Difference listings

====================

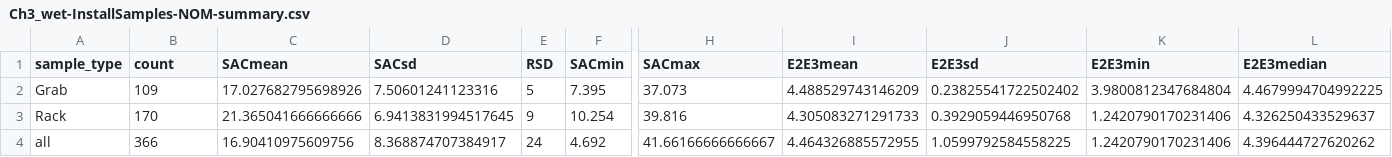
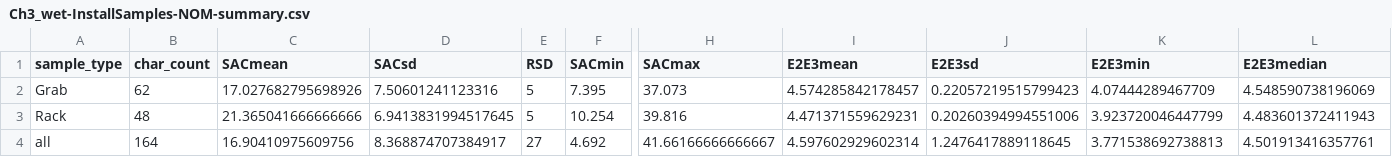
Before and after one commit to HJMcSorley/UBC_MSc_thesis, a CSV file: R-outputs_UBC-forWater-MSc_HMc/tables/Ch3_wet-InstallSamples-NOM-summary.csv, drawn as a sheet; only a part is shown, gaps mark what is left out; the diff names each change by its address in the sheet, - before the commit and + after, or states it on an @@ line.

```diff
--- a/R-outputs_UBC-forWater-MSc_HMc/tables/Ch3_wet-InstallSamples-NOM-summary.csv
+++ b/R-outputs_UBC-forWater-MSc_HMc/tables/Ch3_wet-InstallSamples-NOM-summary.csv
-B1: count
+B1: char_count
-B2 (char_count): 109
+B2 (char_count): 62
-I2 (E2E3mean): 4.488529743146209
+I2 (E2E3mean): 4.574285842178457
-J2 (E2E3sd): 0.23825541722502402
+J2 (E2E3sd): 0.22057219515799423
-K2 (E2E3min): 3.9800812347684804
+K2 (E2E3min): 4.07444289467709
-L2 (E2E3median): 4.4679994704992225
+L2 (E2E3median): 4.548590738196069
-B3 (char_count): 170
+B3 (char_count): 48
-E3 (RSD): 9
+E3 (RSD): 5
-I3 (E2E3mean): 4.305083271291733
+I3 (E2E3mean): 4.471371559629231
-J3 (E2E3sd): 0.3929059446950768
+J3 (E2E3sd): 0.20260394994551006
-K3 (E2E3min): 1.2420790170231406
+K3 (E2E3min): 3.923720046447799
-L3 (E2E3median): 4.326250433529637
+L3 (E2E3median): 4.483601372411943
-B4 (char_count): 366
+B4 (char_count): 164
-E4 (RSD): 24
+E4 (RSD): 27
-I4 (E2E3mean): 4.464326885572955
+I4 (E2E3mean): 4.597602929602314
-J4 (E2E3sd): 1.0599792584558225
+J4 (E2E3sd): 1.2476417889118645
-K4 (E2E3min): 1.2420790170231406
+K4 (E2E3min): 3.771538692738813
-L4 (E2E3median): 4.396444727620262
+L4 (E2E3median): 4.501913416357761
```
Also changed, not shown: 55 other files.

====================

**Work task:**
Leave the pictures out and output the rest of the data word for word.

**Result of this exercise:**
Before and after one commit to HJMcSorley/UBC_MSc_thesis, a CSV file: R-outputs_UBC-forWater-MSc_HMc/tables/Ch3_wet-InstallSamples-NOM-summary.csv, drawn as a sheet; only a part is shown, gaps mark what is left out; the diff names each change by its address in the sheet, - before the commit and + after, or states it on an @@ line.

```diff
--- a/R-outputs_UBC-forWater-MSc_HMc/tables/Ch3_wet-InstallSamples-NOM-summary.csv
+++ b/R-outputs_UBC-forWater-MSc_HMc/tables/Ch3_wet-InstallSamples-NOM-summary.csv
-B1: count
+B1: char_count
-B2 (char_count): 109
+B2 (char_count): 62
-I2 (E2E3mean): 4.488529743146209
+I2 (E2E3mean): 4.574285842178457
-J2 (E2E3sd): 0.23825541722502402
+J2 (E2E3sd): 0.22057219515799423
-K2 (E2E3min): 3.9800812347684804
+K2 (E2E3min): 4.07444289467709
-L2 (E2E3median): 4.4679994704992225
+L2 (E2E3median): 4.548590738196069
-B3 (char_count): 170
+B3 (char_count): 48
-E3 (RSD): 9
+E3 (RSD): 5
-I3 (E2E3mean): 4.305083271291733
+I3 (E2E3mean): 4.471371559629231
-J3 (E2E3sd): 0.3929059446950768
+J3 (E2E3sd): 0.20260394994551006
-K3 (E2E3min): 1.2420790170231406
+K3 (E2E3min): 3.923720046447799
-L3 (E2E3median): 4.326250433529637
+L3 (E2E3median): 4.483601372411943
-B4 (char_count): 366
+B4 (char_count): 164
-E4 (RSD): 24
+E4 (RSD): 27
-I4 (E2E3mean): 4.464326885572955
+I4 (E2E3mean): 4.597602929602314
-J4 (E2E3sd): 1.0599792584558225
+J4 (E2E3sd): 1.2476417889118645
-K4 (E2E3min): 1.2420790170231406
+K4 (E2E3min): 3.771538692738813
-L4 (E2E3median): 4.396444727620262
+L4 (E2E3median): 4.501913416357761
```
Also changed, not shown: 55 other files.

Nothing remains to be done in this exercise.